Filter by the string "createElement": return the lines of the material that contain it.

* _RECORDS PROVIDED_

☆ ☆ ☆ ☆

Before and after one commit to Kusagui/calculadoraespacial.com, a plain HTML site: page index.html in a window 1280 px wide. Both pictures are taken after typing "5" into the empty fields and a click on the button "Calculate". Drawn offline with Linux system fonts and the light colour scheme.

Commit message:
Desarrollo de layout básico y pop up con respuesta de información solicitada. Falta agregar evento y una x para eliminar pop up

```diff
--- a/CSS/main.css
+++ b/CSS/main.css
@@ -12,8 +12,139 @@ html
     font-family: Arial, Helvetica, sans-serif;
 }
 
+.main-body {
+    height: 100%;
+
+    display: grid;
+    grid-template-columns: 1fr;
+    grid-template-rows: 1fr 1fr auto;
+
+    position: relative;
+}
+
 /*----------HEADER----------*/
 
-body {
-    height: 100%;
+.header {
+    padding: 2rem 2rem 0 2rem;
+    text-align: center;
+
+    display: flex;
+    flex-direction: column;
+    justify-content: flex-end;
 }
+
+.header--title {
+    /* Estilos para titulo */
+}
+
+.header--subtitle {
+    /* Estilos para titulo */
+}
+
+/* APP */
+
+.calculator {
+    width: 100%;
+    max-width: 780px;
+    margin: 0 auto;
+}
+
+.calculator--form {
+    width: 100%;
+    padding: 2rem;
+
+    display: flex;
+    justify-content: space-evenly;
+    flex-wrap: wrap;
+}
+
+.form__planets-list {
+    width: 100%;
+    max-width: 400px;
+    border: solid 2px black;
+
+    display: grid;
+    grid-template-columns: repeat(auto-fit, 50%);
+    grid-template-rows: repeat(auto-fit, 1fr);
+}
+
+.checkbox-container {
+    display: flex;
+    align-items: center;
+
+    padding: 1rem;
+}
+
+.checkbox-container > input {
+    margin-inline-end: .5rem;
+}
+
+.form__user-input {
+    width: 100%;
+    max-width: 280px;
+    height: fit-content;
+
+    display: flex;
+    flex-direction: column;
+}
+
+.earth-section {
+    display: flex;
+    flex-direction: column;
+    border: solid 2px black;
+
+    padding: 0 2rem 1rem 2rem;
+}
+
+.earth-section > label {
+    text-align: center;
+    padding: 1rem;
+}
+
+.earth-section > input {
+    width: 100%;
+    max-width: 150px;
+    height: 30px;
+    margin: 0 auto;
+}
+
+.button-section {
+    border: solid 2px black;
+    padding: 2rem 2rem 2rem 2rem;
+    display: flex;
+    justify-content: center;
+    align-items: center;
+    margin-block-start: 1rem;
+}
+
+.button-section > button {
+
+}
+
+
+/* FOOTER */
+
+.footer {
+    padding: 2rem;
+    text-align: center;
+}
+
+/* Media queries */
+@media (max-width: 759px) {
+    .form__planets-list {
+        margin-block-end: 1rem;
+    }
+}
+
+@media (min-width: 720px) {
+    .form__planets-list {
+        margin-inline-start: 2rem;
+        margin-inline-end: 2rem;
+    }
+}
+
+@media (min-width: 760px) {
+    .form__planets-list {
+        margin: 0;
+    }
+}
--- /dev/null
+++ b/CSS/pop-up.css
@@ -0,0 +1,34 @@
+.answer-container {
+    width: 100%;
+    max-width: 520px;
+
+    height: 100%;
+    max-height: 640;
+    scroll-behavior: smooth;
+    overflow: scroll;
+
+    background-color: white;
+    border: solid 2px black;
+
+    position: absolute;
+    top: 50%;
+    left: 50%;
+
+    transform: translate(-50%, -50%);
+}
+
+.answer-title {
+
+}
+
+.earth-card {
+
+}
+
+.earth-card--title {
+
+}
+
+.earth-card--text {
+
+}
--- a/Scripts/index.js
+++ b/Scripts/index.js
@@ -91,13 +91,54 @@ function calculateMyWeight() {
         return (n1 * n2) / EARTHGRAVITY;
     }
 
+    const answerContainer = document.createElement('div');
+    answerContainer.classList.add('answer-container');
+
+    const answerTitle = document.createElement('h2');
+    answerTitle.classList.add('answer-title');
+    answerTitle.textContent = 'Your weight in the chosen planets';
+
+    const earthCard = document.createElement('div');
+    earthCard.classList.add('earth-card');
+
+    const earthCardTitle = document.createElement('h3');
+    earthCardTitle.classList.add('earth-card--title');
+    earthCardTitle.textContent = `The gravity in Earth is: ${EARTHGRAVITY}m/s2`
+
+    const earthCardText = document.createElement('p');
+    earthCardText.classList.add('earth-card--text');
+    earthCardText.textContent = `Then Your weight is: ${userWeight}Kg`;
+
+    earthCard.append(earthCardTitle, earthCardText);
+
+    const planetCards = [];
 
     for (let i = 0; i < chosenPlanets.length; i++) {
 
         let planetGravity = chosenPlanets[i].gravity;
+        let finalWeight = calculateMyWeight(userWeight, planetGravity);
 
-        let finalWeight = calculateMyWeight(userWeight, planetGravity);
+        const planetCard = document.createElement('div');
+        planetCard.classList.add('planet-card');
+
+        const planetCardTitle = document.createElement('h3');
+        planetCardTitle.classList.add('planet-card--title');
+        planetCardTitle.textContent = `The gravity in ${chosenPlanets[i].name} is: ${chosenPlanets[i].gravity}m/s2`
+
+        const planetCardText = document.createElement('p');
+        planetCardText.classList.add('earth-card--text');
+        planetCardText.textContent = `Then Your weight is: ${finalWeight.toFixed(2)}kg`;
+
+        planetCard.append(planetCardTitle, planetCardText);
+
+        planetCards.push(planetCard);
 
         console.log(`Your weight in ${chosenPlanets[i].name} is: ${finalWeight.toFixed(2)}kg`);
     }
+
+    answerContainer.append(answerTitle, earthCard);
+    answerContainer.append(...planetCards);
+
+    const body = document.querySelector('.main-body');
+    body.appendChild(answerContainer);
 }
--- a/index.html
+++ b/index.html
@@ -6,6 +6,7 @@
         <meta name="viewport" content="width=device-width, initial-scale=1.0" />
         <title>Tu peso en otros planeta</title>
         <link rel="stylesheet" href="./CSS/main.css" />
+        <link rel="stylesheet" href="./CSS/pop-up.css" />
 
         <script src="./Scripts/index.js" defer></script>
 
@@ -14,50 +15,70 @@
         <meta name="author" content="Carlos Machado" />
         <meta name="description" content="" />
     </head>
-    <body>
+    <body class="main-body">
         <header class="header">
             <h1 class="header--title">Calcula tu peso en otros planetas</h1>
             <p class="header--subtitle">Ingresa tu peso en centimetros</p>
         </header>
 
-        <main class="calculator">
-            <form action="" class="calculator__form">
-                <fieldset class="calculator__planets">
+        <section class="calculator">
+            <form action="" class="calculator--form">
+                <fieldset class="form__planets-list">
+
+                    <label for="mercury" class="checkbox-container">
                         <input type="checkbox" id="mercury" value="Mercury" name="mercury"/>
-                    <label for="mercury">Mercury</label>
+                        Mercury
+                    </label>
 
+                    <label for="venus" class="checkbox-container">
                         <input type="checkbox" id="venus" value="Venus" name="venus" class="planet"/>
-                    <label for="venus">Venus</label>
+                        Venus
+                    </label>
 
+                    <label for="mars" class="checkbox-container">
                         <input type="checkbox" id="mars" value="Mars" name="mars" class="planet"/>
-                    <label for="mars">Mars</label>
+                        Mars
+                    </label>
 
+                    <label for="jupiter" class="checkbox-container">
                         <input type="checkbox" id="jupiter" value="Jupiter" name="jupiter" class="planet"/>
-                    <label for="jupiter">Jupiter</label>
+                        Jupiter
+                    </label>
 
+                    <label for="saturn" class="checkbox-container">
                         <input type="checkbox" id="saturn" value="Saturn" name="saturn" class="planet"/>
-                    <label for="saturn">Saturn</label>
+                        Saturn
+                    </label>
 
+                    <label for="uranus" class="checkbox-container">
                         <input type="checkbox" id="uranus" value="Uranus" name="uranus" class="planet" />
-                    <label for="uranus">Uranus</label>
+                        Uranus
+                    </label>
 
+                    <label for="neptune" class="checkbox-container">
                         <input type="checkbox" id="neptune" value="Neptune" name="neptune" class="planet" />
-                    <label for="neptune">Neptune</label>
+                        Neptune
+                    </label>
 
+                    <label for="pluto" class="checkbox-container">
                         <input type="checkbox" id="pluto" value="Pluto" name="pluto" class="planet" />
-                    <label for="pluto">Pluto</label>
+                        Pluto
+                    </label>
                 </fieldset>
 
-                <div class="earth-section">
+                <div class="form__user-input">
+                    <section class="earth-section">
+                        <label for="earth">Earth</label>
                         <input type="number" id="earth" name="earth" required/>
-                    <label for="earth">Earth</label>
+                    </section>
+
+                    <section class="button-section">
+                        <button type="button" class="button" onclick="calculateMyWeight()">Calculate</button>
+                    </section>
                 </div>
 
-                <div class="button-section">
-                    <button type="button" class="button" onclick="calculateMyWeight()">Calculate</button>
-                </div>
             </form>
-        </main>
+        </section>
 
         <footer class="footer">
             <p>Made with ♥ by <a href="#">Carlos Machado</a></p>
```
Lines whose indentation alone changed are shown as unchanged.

☆ ☆ ☆ ☆

* _SOLUTION BELOW_
+    const answerContainer = document.createElement('div');
+    const answerTitle = document.createElement('h2');
+    const earthCard = document.createElement('div');
+    const earthCardTitle = document.createElement('h3');
+    const earthCardText = document.createElement('p');
+        const planetCard = document.createElement('div');
+        const planetCardTitle = document.createElement('h3');
+        const planetCardText = document.createElement('p');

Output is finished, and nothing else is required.